#### Information given
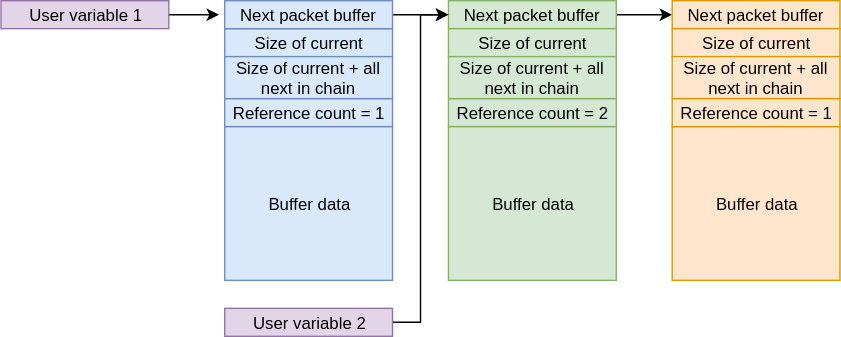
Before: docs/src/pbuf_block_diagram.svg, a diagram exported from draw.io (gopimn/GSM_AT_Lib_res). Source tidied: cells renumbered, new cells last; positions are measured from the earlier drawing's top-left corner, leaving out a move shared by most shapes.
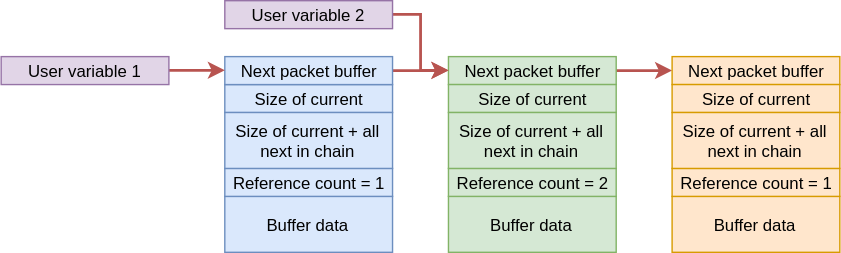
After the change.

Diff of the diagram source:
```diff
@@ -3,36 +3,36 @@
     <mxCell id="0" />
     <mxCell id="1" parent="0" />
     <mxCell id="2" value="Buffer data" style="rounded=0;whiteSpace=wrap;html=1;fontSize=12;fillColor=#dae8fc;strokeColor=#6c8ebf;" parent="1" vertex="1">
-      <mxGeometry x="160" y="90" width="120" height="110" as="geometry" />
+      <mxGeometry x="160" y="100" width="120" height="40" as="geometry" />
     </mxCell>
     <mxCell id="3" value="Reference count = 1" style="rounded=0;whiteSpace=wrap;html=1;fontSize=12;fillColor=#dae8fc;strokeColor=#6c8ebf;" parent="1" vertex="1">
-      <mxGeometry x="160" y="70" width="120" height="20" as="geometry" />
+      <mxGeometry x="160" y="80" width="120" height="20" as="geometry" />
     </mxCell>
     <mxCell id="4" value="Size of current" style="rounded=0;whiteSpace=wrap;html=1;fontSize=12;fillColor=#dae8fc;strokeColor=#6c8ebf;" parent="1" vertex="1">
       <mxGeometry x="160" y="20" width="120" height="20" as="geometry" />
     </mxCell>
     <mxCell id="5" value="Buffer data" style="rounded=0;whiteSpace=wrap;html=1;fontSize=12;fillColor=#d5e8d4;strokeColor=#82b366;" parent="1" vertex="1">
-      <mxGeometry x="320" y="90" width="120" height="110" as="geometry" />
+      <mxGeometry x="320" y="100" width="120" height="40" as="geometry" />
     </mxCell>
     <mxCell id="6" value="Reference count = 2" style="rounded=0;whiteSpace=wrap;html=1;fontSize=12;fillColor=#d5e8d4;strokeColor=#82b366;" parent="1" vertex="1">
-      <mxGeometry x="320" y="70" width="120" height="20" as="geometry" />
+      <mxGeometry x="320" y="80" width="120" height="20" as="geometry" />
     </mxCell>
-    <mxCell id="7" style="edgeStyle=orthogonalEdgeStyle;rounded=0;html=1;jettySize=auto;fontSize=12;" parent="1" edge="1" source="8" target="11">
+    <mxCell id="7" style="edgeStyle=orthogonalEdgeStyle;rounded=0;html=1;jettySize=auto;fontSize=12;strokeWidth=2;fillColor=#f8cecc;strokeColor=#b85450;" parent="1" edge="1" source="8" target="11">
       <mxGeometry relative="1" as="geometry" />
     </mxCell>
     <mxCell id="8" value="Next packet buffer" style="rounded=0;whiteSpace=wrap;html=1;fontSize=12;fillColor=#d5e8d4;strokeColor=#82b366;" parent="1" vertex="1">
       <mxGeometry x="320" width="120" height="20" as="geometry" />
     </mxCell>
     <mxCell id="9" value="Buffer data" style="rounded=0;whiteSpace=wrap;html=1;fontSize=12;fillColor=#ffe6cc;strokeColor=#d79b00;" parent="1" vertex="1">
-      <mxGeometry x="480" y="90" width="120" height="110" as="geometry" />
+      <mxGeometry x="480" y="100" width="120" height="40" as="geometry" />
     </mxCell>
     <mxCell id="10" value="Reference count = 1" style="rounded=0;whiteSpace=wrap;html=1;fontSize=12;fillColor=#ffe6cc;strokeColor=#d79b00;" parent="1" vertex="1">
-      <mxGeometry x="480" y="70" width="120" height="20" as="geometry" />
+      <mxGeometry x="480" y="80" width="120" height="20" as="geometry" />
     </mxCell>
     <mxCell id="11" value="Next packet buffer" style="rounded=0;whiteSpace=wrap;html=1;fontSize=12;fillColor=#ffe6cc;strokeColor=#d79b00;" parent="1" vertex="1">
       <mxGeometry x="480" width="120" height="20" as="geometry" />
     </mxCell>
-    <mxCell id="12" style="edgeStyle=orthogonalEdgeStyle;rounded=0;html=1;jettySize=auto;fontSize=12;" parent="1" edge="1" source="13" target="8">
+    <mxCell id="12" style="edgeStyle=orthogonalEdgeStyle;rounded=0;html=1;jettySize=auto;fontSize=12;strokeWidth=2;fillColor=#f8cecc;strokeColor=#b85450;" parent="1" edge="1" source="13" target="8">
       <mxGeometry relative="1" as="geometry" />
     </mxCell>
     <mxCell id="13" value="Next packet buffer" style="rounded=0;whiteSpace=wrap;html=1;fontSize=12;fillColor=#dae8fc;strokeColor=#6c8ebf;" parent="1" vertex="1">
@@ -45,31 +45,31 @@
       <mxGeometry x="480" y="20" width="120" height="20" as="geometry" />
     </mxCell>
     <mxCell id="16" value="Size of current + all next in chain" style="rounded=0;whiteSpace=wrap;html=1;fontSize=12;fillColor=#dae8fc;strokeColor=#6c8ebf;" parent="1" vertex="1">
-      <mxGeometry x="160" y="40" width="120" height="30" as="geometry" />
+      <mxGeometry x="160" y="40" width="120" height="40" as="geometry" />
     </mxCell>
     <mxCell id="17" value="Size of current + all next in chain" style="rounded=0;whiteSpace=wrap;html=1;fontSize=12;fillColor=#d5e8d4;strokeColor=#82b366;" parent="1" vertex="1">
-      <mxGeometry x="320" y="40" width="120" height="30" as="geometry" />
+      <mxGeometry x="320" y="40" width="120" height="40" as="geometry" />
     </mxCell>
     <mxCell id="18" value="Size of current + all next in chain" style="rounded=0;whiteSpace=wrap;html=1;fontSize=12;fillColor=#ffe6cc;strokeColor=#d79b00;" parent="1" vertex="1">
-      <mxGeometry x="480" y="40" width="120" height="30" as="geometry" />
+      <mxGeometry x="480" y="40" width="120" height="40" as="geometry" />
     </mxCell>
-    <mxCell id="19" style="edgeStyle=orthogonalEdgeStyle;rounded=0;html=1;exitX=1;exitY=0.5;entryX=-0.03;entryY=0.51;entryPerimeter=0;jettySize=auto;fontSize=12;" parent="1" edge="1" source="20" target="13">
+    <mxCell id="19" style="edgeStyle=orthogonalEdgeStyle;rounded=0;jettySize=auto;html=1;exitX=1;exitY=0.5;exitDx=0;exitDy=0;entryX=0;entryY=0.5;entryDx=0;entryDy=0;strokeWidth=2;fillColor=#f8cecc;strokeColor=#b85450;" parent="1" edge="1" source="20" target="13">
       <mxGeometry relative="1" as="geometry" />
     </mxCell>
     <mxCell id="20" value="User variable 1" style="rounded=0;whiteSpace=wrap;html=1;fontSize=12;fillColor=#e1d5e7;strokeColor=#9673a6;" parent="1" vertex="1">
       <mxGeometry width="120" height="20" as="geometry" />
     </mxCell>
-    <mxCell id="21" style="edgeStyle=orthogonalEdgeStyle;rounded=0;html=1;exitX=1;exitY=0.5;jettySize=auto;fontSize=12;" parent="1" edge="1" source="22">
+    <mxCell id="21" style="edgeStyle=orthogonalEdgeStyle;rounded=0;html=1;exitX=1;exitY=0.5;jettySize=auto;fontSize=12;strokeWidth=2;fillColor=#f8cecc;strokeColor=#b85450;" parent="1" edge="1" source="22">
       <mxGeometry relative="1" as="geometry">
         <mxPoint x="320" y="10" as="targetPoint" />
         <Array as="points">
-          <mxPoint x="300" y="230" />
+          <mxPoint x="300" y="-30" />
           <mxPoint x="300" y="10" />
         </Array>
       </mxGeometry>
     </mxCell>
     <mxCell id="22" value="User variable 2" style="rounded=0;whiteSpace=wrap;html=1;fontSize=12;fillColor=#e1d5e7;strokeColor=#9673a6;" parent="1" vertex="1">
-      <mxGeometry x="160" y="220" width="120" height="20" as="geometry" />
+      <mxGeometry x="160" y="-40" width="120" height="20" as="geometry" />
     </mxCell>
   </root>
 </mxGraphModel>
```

#### What the task requires
From the data above, copy out every line with the string "mxPoint" in it.

#### Written solution
         <mxPoint x="320" y="10" as="targetPoint" />
-          <mxPoint x="300" y="230" />
+          <mxPoint x="300" y="-30" />
           <mxPoint x="300" y="10" />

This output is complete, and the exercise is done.